The cancer patients carried 31 species of bacteria not present in the mouths of the healthy participants. At the same time, those with cancer lacked 25 other species that were present among the disease-free pool.
A second oral comparison was made between 28 cancer patients, 27 patients with chronic pancreatitis (thereby at high risk for cancer), and 28 healthy individuals.
The result: Two bacterial species --Neisseria elongata and Streptococcus mitis -- were much more likely to be found in the mouths of healthy people than those with cancer.
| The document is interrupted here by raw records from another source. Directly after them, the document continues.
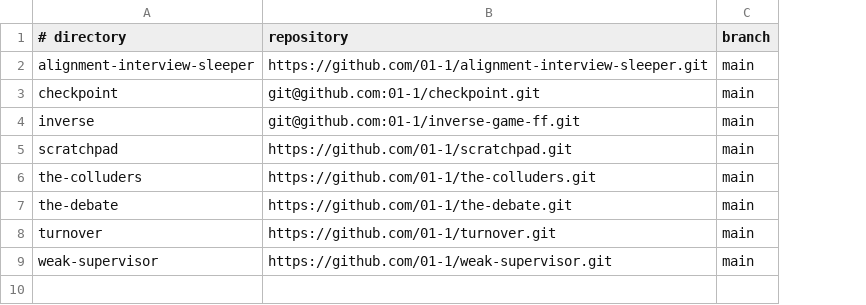
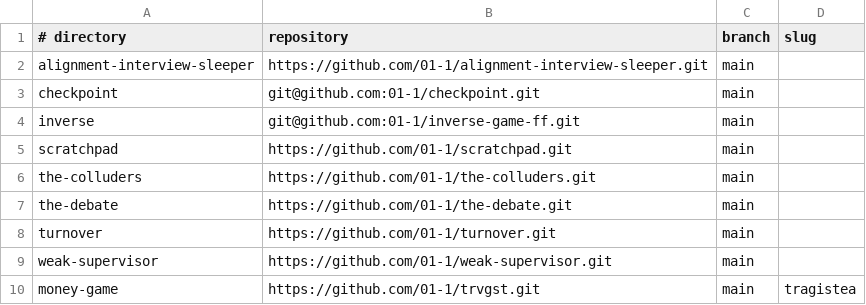
Before and after one commit to 01-1/games, a TSV file: games.tsv, drawn as a sheet; the diff names each change by its address in the sheet, - before the commit and + after, or states it on an @@ line.

Commit message:
Register money game repository

```diff
--- a/games.tsv
+++ b/games.tsv
+column D (slug), empty
+row 10: money-game | https://github.com/01-1/trvgst.git | main | tragistea
```
Also changed, not shown: 2 other files.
Scanning for levels of these two bacteria enabled the research team to accurately distinguish between cancer patients and healthy participants more than three-quarters of the time (80 percent).
In reverse, levels of another species -- Granulicatella adjacens -- were higher among those with disease.
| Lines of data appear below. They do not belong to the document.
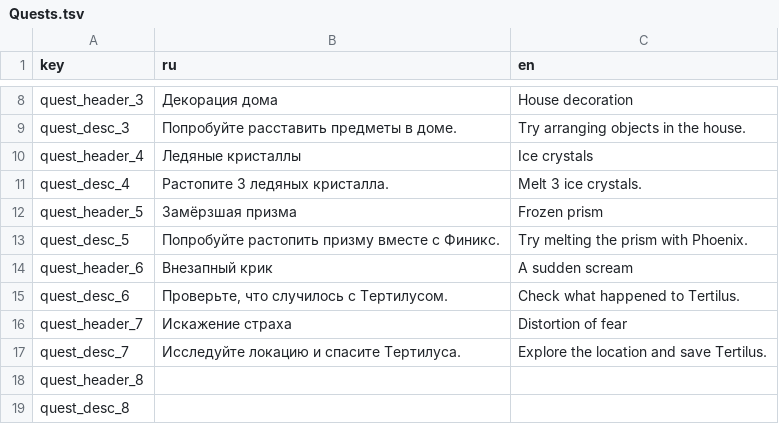
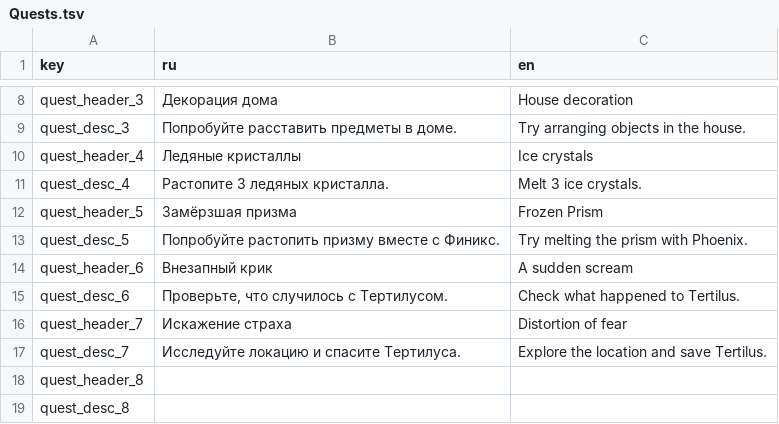
Before and after one commit to NevskyV/Warmtail, a TSV file: Assets/StreamingAssets/Localization/Quests.tsv, drawn as a sheet; only a part is shown, gaps mark what is left out.

```diff
--- a/Assets/StreamingAssets/Localization/Quests.tsv
+++ b/Assets/StreamingAssets/Localization/Quests.tsv
@@ -11,3 +11,3 @@ quest_header_4	Ледяные кристаллы	Ice crystals
 quest_desc_4	Растопите 3 ледяных кристалла.	Melt 3 ice crystals.
-quest_header_5	Замёрзшая призма	Frozen prism
+quest_header_5	Замёрзшая призма	Frozen Prism
 quest_desc_5	Попробуйте растопить призму вместе с Финикс.	Try melting the prism with Phoenix.
```
Also changed, not shown: Assets/StreamingAssets/Localization/Player.tsv, 11 other files.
Differences in bacterial composition also existed among patients with chronic pancreatitis, relative to healthy people.
"Although any advance in the arena of early detection is important, what is perhaps more important is the idea that oral floral changes are part of the cause of pancreatic cancer," Farrell said. "And although we don't yet know, in fact most of the pieces of data already out there looking at oral hygiene -- mostly with respect to cardiac disease -- would suggest that the interplay between oral bacteria and our cells can lead to disease.
"And this idea opens up a whole new arena for exploration," he added. "Because it would mean, in theory, that we could have a whole new target for cancer interventi
All rights reserved